For example, let’s say I went through the initial start-up expense of getting ISDN installed, which can be, on the low end, between $300-500 including the necessary ISDN hardware, or over a $1000 if certain conditions aren’t met. Once installed, the monthly fee for residential ISDN access ranges from $28 to $57. That’s not too bad if you need faster data access to another computer system.

Where the hidden costs lie are in the metering that Nynex performs. Every ISDN call costs extra money, above and beyond the monthly base fee! In addition to the 2 to 5 cents you pay every time you make a call on an ISDN line, you’ll also pay a per minute surcharge of anywhere from 3 to 24 cents a minute! Double that if you want to operate in high-speed data mode.

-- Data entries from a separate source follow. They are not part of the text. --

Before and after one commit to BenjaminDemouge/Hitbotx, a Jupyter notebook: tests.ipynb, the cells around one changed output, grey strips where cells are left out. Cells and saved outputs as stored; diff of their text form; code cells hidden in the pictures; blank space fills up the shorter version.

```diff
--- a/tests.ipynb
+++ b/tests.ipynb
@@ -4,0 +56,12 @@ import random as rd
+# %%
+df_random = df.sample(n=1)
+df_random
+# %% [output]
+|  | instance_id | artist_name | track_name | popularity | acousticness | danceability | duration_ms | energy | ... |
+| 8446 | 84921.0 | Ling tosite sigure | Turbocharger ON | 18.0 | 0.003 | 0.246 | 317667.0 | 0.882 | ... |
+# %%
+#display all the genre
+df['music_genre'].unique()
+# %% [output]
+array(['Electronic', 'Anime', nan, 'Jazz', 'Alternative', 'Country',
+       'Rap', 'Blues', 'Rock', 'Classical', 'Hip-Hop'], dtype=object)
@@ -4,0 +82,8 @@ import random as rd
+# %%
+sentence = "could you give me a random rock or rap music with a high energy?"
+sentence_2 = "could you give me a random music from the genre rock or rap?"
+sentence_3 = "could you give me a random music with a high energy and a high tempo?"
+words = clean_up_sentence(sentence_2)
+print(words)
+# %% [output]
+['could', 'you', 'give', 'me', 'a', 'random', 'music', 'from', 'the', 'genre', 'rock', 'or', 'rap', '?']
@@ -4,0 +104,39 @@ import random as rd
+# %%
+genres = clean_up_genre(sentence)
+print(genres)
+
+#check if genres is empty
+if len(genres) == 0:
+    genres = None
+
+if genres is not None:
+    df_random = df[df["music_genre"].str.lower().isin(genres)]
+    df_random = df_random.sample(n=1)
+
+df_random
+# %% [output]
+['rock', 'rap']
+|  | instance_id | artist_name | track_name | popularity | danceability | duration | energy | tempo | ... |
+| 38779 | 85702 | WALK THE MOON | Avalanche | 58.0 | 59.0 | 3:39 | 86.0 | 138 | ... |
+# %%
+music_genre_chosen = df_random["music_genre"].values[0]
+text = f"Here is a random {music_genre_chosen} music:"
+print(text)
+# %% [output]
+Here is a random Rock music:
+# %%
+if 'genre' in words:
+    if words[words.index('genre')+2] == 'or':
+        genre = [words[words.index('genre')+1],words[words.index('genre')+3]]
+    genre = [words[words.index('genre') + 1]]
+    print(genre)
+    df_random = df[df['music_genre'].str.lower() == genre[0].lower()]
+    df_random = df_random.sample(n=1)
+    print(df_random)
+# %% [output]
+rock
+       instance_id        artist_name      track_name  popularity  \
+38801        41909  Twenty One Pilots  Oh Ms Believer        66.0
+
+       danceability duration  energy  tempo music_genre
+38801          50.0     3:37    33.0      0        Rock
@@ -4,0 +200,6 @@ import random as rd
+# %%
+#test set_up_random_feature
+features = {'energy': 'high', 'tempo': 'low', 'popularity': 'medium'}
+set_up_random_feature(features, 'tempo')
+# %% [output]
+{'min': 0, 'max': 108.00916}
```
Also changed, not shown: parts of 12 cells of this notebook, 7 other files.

If you are like most families that spend an hour or two on the Internet every night, your ISDN surcharges will add up quickly – probably an additional $80 or so per month, on top of the monthly access fee! And businesses pay even more. Of course, compounding the whole situation is the fact that in order to make an ISDN data call, the number you’re calling also has to have ISDN, and currently no Internet Service Provider or on-line service offers ISDN in New Hampshire.

Nynex’s new phone system, arriving November 9th, may provide a number of benefits, but don’t count ISDN as one of them. If you still want fast data rates for your on-line use, wait until early next year when the new $200 56K bit modems hit the streets – pretty much the same throughput as regular ISDN, but without the steep price and limited access.

A Footnote

There are actually a couple of ways to sneak around the whole metered cost of ISDN, but these don’t tend to be readily available to consumers (the root of my gripe above). The first way, which requires effort primarily on the part of your data partner, involves making a data call via the voice side of ISDN, and once the connection is made, switching the call into data mode. This limits you to only a 56Kbps-64Kbps connection, and not the full 128Kbps that ISDN is capable of, but at least it doesn’t get metered like a pure data call would.

The other method requires more upfront money, and is only useful if your ISDN communcations are primarily with one other site. This involves having your ISDN number and the ISDN number of your ISP (assuming that’s your main use of ISDN) connected via a Centrex system (ask your phone company for details), which allows you to make full 128Kbps calls at no extra charge.